Tony Jordan: 'I turned down the chance to research Charles Dickens for a TV series nine times ... then I found a kindred spirit'

A tale of two writers

Offered the chance to research Charles Dickens for a TV series, Tony Jordan turned it down. Nine times. The man behind EastEnders and Life on Mars didn’t feel right for the job. Finally, he gave in - and found an unexpected kindred spirit
Could a later start to the school day be the most useful educational reform of all?

Should pupils get a lie in?

Doctors want a later start to the school day so that pupils can sleep later. Not because teenagers are lazy, explains Simon Usborne - it's all down to their circadian rhythms
Prepare for Jewish jokes – as Jewish comedians get their own festival

Prepare for Jewish jokes...

... as Jewish comedians get their own festival
SJ Watson: 'I still can't quite believe that Before I Go to Sleep started in my head'

A dream come true for SJ Watson

Watson was working part time in the NHS when his debut novel, Before I Go to Sleep, became a bestseller. Now it's a Hollywood movie, too. Here he recalls the whirlwind journey from children’s ward to A-list film set
10 best cycling bags for commuters

10 best cycling bags for commuters

Gear up for next week’s National Cycle to Work day with one of these practical backpacks and messenger bags
Paul Scholes: Three at the back isn’t working yet but given time I’m hopeful Louis van Gaal can rebuild Manchester United

Paul Scholes column

Three at the back isn’t working yet but given time I’m hopeful Louis van Gaal can rebuild Manchester United
Kate Bush, Hammersmith Apollo music review: A preamble, then a coup de théâtre - and suddenly the long wait felt worth it

Kate Bush shows a voice untroubled by time

A preamble, then a coup de théâtre - and suddenly the long wait felt worth it
Robot sheepdog technology could be used to save people from burning buildings

The science of herding is cracked

Mathematical model would allow robots to be programmed to control crowds and save people from burning buildings
Tyrant: Is the world ready for a Middle Eastern 'Dallas'?
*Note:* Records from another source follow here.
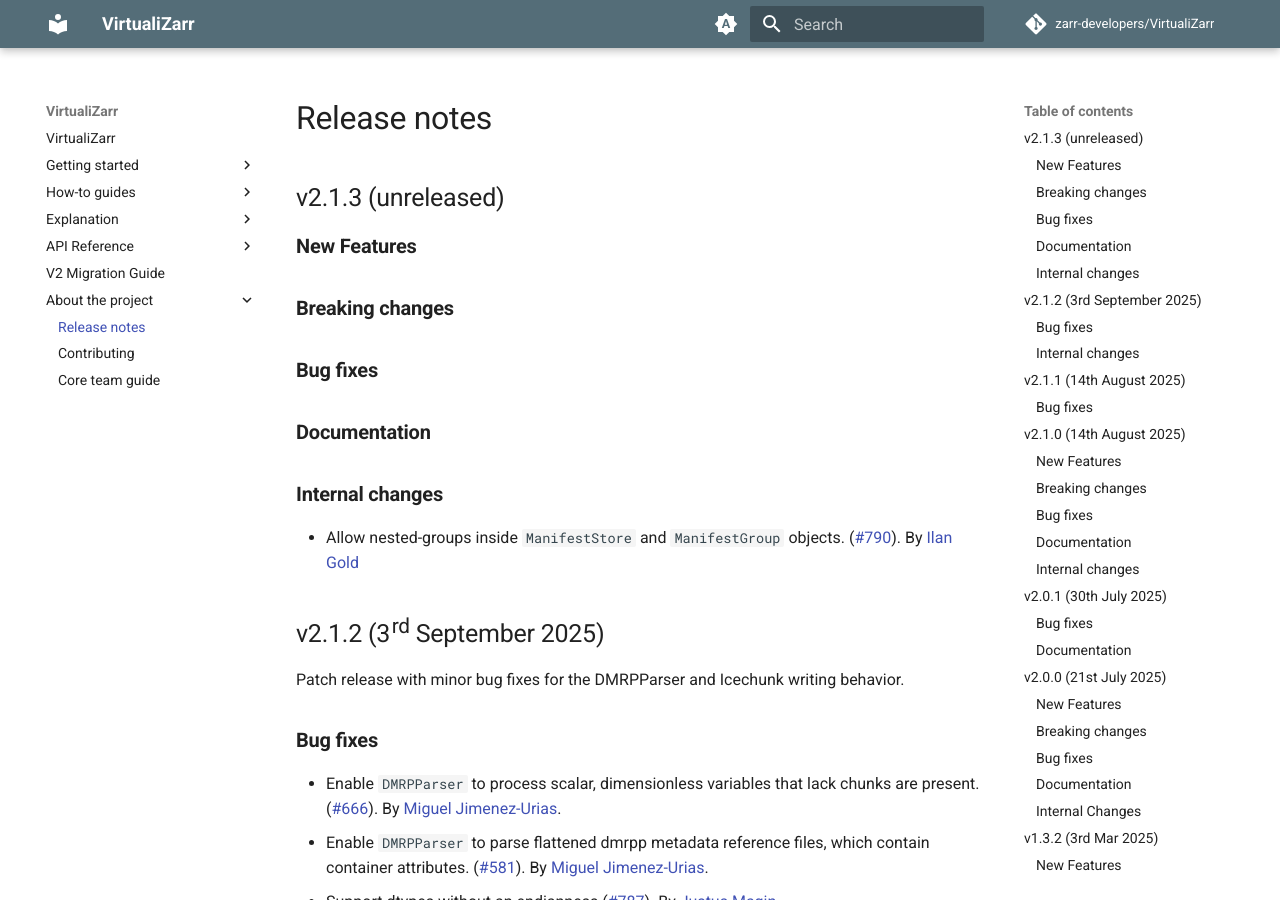
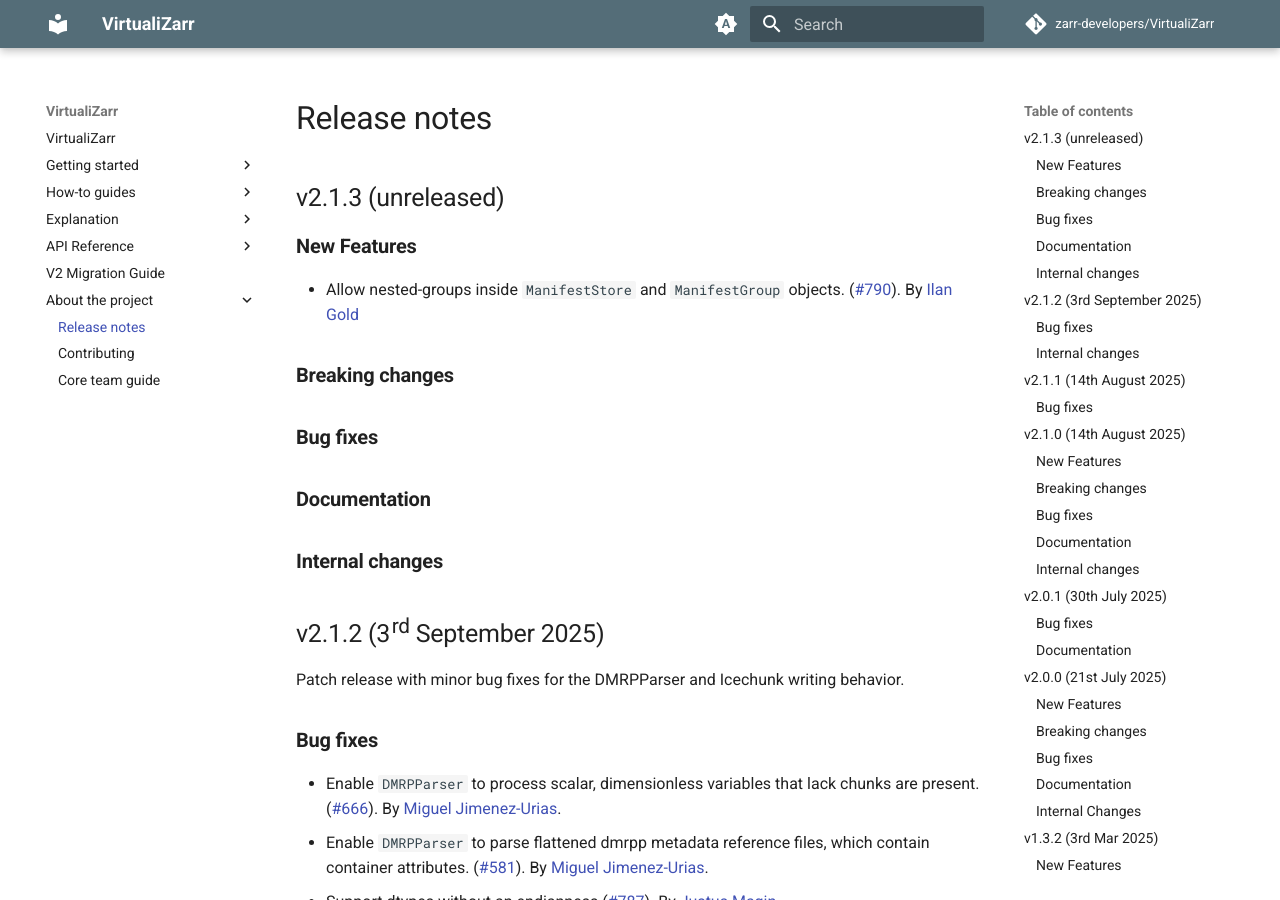
Before and after one commit to zarr-developers/VirtualiZarr, an MkDocs documentation site: the page built from docs/releases.md, in a window 1280 px wide and 900 px high. Built offline with MkDocs 1.6.1 and Material for MkDocs 9.7.7, drawn with Linux system fonts in a browser that asks for light colours; comment, search, counter and statistics services are not loaded; the version menu is left out; some of the changed lines change nothing that is shown.

Commit message:
fix: wrong place!

```diff
--- a/docs/releases.md
+++ b/docs/releases.md
@@ -3,6 +3,10 @@
 ## v2.1.3 (unreleased)
 
 ### New Features
+
+- Allow nested-groups inside `ManifestStore` and `ManifestGroup` objects.
+  ([#790](https://github.com/zarr-developers/VirtualiZarr/pull/790)).
+  By [Ilan Gold](https://github.com/ilan-gold)
 
 ### Breaking changes
 
@@ -11,10 +15,6 @@
 ### Documentation
 
 ### Internal changes
-
-- Allow nested-groups inside `ManifestStore` and `ManifestGroup` objects.
-  ([#790](https://github.com/zarr-developers/VirtualiZarr/pull/790)).
-  By [Ilan Gold](https://github.com/ilan-gold)
 
 ## v2.1.2 (3rd September 2025)
 
```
This tyrant doesn’t rule

It’s billed as a Middle Eastern ‘Dallas’, so why does Fox’s new drama have a white British star?